IIt’s the water that makes Miami so alluring. This has been the case since World War II, when air conditioning, mosquito control, and air travel made South Florida an accessible garden. Azure blue waters and white sand beaches have always been an attraction, but development and transportation have not taken hold for years.
The land boom of the 1920s, the Great Depression and a few hurricanes pushed Miami back, for the most part, until the late 1940s, when development became rampant and tourism was above the peak.
If you remember, the rich in place – the Rockefellers, the Goulds, the Goodyears and the Morgans – made Jekyll Island their winter playground.
By the turn of the 20th century, Aiken, South Carolina, became a haven for many with skills in the North, especially horse riders. That’s why Cot Campbell, a scholarly advertising manager from Atlanta, settled across the Savannah River and became the first union racing entrepreneur. Dogwood Stable has produced a number of champions including the winners of Preakness and Belmont and has had a plethora of bet winners during his years of owning Dogwood.
The weather in the Aiken / Augusta area has always been a little better than that of the underdeveloped Florida vacation spots.
The famous Wilcox Inn, with its white pillared Colonial Revival style construction, was frequented by the affluent heirs of those who became wealthy during the American Industrial Revolution.
The area was well known to famous golfer Bobby Jones, so the Augusta National Golf Club settled in Augusta.
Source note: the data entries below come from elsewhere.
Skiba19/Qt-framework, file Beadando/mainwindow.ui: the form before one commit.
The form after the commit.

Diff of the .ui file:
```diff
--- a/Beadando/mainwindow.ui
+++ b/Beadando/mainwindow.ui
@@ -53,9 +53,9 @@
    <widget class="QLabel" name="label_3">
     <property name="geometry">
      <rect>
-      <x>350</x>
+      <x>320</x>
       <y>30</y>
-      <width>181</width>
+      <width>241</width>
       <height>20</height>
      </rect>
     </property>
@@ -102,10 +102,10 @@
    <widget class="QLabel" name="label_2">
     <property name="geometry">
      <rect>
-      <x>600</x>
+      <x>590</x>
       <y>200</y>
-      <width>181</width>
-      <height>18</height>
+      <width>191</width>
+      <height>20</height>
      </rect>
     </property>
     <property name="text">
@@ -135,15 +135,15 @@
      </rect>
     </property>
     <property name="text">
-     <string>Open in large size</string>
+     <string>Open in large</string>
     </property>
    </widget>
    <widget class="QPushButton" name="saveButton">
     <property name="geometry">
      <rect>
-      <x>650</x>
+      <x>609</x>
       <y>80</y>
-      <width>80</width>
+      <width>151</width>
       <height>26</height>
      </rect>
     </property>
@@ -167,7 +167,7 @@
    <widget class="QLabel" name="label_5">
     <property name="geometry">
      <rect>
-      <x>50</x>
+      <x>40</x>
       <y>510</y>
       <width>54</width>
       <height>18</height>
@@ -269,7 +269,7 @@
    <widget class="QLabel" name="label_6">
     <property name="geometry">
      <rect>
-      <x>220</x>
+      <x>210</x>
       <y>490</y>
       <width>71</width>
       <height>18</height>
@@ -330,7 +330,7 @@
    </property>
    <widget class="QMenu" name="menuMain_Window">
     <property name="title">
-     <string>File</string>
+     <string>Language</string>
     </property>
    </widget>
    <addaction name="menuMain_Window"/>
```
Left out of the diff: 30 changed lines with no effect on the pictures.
Sports journalists, from remote parts of the country, have always asked this question when seeing the club for the first time.
World War I interfered with the travel of the super-rich to the French Rivera, which meant that in the United States, the rich were first drawn to Aiken and then to Augusta after WWI. Traveling south for the winter has become the right thing to do. Back then, Florida was pretty much a desert. The railroads made South Florida accessible, but not much was happening when you arrived.
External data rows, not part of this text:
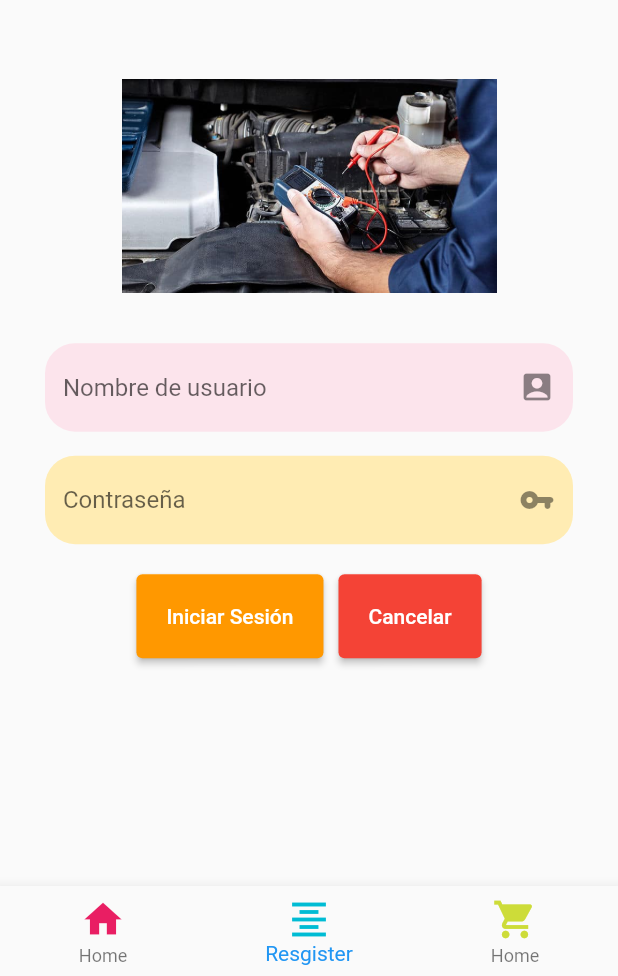
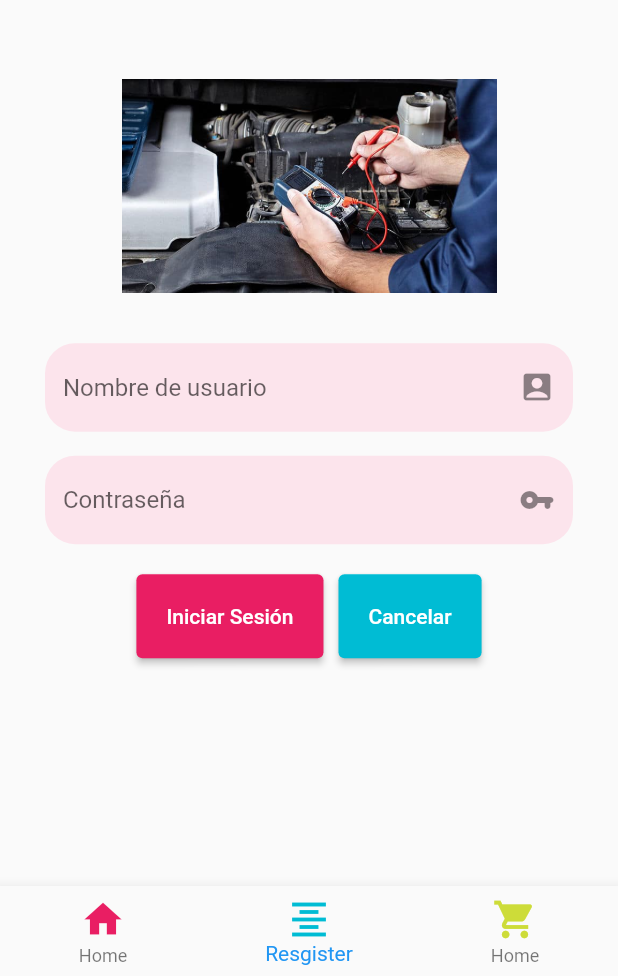
Before and after one commit to CamilaVS/Burguer_7, a Flutter app: the screen it shows after launch, item 2 of the bottom bar chosen, on a phone screen of 412 x 824 dp, the part 260-1236 px from its top. Run offline on Flutter 3.47's test engine with Material 2 defaults, Android fonts, the phone set to English and light mode, and no system bars.

```diff
--- a/lib/pages/second_pages.dart
+++ b/lib/pages/second_pages.dart
@@ -74,7 +74,7 @@ class SecondPage extends StatelessWidget {
                     TextField(
                       decoration: InputDecoration(
                         filled: true,
-                        fillColor: Colors.amber.shade100,
+                        fillColor: Colors.pink.shade50,
                         border: OutlineInputBorder(
                           borderRadius: BorderRadius.circular(20),
                           borderSide: BorderSide.none,
@@ -92,7 +92,7 @@ class SecondPage extends StatelessWidget {
                         ElevatedButton(
                             style: ElevatedButton.styleFrom(
                               padding: EdgeInsets.all(20.0),
-                              primary: Colors.orange,
+                              primary: Colors.pink,
                             ),
                             child: Text('Iniciar Sesión'),
                             onPressed: () {}), // Botón Login
@@ -102,7 +102,7 @@ class SecondPage extends StatelessWidget {
                         ElevatedButton(
                             style: ElevatedButton.styleFrom(
                               padding: EdgeInsets.all(20.0),
-                              primary: Colors.red,
+                              primary: Colors.cyan,
                             ),
                             child: Text('Cancelar'),
                             onPressed: () {}), // Botón Login
```
Also changed, not shown: 1 other file.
Major league baseball teams began to flock to Florida after WWII, making the Sunshine State more popular as tourists from the North, including an abundance of Canadians, headed south. .
Interestingly, retirement homes and towns then attracted so many tourists to Florida that traffic ultimately created a problem for many baseball teams. This is why the Atlanta Braves, with a luxurious facility at Disney World, have chosen to relocate to their current location south of Tampa, so it would be more convenient to schedule games with teams in the area.
Florida experienced a land boom in the mid-twenties, almost a hundred years ago. This has led to land speculation, scam and shoddy construction and endless bankruptcies. Yet the sun in winter has caught the attention of the masses.
Steadfast Miami Beach developer Carl G. Fisher bought an oversized billboard in Times Square that joked, “It’s June in Miami.” Those who did not have the resources to buy land traveled to Miami to work in construction and other jobs.
If you had a paid job, the living environment was hard to beat. There were those pristine white beaches and those swaying palm trees in mild weather.
Suddenly things got dark in all areas.
Those who intended to buy land and return it quickly discovered that there were no buyers. The boom has fizzled out. Everyone went bankrupt. It has spread to the working class, causing this story to be recalled.
A few guys from Valdosta had gone to Miami to find work during the boom, but to no avail. Cracked flat and not knowing how they were going to get home, they passed a restaurant that advertised big, thick steaks and strawberry shortbread for dessert.
Intrepid, they entered, ordered two large steaks, all the trimmings and dessert. When the check arrived, they walked over to the cash register. One of them asked the owner what he would do if two guys walked into the restaurant and ordered steaks that satisfied their hunger but had no way to pay.
The owner said, laconically, “Why would I kick them in the back.” With that, the penniless diner leaned over and said, “Then go out for two.” ”